Task brief>
Report every line of the records beneath this task that holds the string "const".

Extracted data>

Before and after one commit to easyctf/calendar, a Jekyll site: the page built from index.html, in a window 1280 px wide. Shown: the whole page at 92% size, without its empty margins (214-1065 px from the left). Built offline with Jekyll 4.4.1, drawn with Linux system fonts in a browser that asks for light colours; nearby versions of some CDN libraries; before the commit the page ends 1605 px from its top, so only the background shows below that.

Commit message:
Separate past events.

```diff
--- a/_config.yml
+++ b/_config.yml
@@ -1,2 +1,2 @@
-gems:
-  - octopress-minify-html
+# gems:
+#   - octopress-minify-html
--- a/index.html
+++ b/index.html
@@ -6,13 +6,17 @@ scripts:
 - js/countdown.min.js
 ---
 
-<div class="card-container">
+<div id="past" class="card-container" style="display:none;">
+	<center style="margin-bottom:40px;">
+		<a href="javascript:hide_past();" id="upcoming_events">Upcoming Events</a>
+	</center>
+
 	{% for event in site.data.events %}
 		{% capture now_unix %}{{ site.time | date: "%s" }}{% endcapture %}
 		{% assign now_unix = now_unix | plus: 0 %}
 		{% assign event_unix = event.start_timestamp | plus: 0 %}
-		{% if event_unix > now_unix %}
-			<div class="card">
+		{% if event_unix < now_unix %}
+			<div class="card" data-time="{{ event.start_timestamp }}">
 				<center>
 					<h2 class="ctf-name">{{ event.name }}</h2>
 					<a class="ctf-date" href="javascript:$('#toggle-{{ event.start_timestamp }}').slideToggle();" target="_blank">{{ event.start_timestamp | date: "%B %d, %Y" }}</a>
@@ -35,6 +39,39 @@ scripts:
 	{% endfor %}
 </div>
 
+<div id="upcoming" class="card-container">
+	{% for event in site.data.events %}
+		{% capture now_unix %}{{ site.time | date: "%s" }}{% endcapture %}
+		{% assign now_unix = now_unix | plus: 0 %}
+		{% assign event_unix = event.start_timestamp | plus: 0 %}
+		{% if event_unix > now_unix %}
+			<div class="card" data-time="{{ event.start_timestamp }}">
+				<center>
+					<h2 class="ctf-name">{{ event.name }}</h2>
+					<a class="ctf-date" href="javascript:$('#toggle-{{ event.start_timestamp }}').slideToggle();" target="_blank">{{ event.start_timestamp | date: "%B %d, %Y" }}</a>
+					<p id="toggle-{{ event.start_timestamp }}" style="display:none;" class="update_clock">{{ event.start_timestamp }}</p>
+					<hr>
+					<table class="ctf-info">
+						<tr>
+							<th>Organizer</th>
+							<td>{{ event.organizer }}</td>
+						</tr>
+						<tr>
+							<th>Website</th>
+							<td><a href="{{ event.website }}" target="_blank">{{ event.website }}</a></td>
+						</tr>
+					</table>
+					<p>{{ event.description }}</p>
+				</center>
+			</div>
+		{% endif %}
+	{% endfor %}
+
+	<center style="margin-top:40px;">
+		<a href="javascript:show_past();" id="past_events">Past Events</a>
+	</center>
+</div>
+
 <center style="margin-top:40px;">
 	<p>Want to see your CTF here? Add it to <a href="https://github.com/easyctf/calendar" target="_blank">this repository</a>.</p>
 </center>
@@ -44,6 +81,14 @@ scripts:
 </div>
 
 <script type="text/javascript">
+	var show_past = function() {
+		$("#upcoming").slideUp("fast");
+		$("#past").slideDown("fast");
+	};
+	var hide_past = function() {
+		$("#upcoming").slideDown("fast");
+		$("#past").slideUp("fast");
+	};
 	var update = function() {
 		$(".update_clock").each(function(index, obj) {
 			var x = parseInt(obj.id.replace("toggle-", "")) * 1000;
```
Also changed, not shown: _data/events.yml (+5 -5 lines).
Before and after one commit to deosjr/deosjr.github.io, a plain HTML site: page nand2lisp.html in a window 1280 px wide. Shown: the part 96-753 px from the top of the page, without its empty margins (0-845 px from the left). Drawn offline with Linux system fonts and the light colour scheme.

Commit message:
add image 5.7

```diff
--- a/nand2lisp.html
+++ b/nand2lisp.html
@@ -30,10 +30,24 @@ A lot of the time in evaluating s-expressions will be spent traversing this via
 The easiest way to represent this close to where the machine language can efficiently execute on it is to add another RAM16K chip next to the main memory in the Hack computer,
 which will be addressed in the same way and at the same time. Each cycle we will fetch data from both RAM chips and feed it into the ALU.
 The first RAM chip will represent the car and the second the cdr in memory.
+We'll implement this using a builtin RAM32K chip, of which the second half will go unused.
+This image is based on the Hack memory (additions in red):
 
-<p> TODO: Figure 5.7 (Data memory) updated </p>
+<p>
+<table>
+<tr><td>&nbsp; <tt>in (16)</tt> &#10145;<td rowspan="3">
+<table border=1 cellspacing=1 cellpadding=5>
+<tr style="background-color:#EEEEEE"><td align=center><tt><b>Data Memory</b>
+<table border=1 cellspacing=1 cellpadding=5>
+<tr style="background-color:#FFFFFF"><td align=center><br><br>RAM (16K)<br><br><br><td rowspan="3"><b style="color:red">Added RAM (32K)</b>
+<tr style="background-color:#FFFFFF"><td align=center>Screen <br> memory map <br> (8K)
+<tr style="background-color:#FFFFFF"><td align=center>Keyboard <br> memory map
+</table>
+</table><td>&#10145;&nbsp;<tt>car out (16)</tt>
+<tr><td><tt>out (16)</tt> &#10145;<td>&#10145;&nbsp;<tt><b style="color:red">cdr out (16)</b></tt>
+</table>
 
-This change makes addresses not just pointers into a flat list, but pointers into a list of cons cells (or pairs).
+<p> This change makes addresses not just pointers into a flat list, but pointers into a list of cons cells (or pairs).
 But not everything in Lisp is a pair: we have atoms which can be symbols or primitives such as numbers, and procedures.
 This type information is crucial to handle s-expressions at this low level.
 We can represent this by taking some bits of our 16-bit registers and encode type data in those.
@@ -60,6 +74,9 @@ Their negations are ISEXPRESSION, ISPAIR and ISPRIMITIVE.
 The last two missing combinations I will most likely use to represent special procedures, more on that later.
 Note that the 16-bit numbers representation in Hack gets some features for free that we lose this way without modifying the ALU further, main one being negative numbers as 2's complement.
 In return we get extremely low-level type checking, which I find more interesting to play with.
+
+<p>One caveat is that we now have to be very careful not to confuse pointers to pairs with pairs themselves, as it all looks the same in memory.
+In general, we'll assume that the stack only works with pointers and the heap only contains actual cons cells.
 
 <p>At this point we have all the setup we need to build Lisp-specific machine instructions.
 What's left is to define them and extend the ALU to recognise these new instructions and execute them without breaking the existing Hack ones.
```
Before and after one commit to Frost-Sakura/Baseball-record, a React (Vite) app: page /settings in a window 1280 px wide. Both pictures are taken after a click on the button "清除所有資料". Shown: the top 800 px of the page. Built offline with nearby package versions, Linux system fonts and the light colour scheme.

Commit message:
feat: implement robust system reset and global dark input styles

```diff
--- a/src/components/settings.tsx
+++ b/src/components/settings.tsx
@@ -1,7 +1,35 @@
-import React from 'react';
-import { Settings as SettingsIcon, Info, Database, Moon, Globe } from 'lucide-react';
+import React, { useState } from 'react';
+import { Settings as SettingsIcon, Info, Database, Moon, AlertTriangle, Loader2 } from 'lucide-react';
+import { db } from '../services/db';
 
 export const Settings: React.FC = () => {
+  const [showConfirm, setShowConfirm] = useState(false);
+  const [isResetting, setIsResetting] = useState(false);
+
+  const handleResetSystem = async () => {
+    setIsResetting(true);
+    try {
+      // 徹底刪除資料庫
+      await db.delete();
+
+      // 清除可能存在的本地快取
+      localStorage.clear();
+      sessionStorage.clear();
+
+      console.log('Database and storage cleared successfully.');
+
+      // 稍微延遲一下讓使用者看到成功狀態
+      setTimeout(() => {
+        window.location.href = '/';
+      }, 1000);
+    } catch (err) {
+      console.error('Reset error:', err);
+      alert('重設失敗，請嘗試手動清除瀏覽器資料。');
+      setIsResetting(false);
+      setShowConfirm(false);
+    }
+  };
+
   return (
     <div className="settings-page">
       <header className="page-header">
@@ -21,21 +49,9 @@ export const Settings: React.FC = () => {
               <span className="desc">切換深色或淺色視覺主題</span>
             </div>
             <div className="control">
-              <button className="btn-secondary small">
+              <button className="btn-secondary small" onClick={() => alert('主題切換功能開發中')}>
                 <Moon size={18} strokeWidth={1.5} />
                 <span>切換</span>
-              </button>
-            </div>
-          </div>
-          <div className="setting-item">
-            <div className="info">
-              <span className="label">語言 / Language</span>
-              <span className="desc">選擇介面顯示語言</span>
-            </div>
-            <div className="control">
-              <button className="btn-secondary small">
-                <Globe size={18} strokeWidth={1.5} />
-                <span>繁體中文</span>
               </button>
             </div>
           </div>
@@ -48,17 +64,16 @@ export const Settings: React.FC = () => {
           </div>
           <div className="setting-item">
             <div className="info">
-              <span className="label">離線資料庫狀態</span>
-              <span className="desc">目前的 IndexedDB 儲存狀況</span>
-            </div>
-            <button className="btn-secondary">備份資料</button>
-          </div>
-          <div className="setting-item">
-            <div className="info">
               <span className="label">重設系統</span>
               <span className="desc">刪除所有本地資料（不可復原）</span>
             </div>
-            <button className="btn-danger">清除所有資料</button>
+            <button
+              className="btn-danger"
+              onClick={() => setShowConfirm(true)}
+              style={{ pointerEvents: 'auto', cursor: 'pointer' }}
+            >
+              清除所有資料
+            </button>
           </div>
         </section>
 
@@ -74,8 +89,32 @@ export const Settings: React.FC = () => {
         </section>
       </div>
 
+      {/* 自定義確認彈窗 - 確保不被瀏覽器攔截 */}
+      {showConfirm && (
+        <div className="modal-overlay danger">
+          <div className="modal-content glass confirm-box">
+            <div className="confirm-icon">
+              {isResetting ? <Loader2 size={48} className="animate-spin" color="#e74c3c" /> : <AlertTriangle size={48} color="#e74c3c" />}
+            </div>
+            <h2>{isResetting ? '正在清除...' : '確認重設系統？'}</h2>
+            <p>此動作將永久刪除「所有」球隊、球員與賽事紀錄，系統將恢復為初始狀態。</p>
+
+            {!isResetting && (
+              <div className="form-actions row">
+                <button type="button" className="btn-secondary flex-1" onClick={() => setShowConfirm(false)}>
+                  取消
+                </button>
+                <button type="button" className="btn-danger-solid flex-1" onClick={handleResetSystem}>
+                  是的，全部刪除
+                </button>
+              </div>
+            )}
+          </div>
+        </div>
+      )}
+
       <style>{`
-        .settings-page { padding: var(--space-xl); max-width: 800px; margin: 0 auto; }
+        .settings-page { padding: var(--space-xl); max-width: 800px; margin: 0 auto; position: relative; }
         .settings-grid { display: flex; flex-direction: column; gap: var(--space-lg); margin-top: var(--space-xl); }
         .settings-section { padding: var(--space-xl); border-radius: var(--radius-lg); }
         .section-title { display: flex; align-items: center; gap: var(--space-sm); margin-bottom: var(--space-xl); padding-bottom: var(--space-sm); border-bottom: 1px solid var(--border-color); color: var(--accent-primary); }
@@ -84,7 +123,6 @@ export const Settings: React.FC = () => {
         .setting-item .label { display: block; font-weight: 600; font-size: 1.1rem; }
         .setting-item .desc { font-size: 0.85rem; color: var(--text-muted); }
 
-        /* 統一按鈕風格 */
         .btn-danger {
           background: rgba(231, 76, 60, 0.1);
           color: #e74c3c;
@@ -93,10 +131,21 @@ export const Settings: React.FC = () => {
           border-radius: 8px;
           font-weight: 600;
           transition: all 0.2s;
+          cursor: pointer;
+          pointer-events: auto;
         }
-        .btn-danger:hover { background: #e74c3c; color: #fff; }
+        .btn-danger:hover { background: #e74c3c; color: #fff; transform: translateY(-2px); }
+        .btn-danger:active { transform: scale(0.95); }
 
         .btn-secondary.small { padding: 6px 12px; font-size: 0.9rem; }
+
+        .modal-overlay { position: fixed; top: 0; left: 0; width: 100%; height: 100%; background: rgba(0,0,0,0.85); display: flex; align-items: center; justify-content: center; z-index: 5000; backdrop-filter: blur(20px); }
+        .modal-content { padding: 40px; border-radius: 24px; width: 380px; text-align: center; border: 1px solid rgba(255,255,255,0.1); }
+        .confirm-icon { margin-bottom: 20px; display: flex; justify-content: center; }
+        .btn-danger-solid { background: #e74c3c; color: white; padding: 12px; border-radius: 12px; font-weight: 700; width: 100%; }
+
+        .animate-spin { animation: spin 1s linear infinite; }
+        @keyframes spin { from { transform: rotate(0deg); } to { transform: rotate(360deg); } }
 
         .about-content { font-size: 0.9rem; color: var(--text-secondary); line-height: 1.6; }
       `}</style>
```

Result for this task>
 export const Settings: React.FC = () => {
+  const [showConfirm, setShowConfirm] = useState(false);
+  const [isResetting, setIsResetting] = useState(false);
+  const handleResetSystem = async () => {
@@ -21,21 +49,9 @@ export const Settings: React.FC = () => {
@@ -48,17 +64,16 @@ export const Settings: React.FC = () => {
@@ -74,8 +89,32 @@ export const Settings: React.FC = () => {
@@ -84,7 +123,6 @@ export const Settings: React.FC = () => {
@@ -93,10 +131,21 @@ export const Settings: React.FC = () => {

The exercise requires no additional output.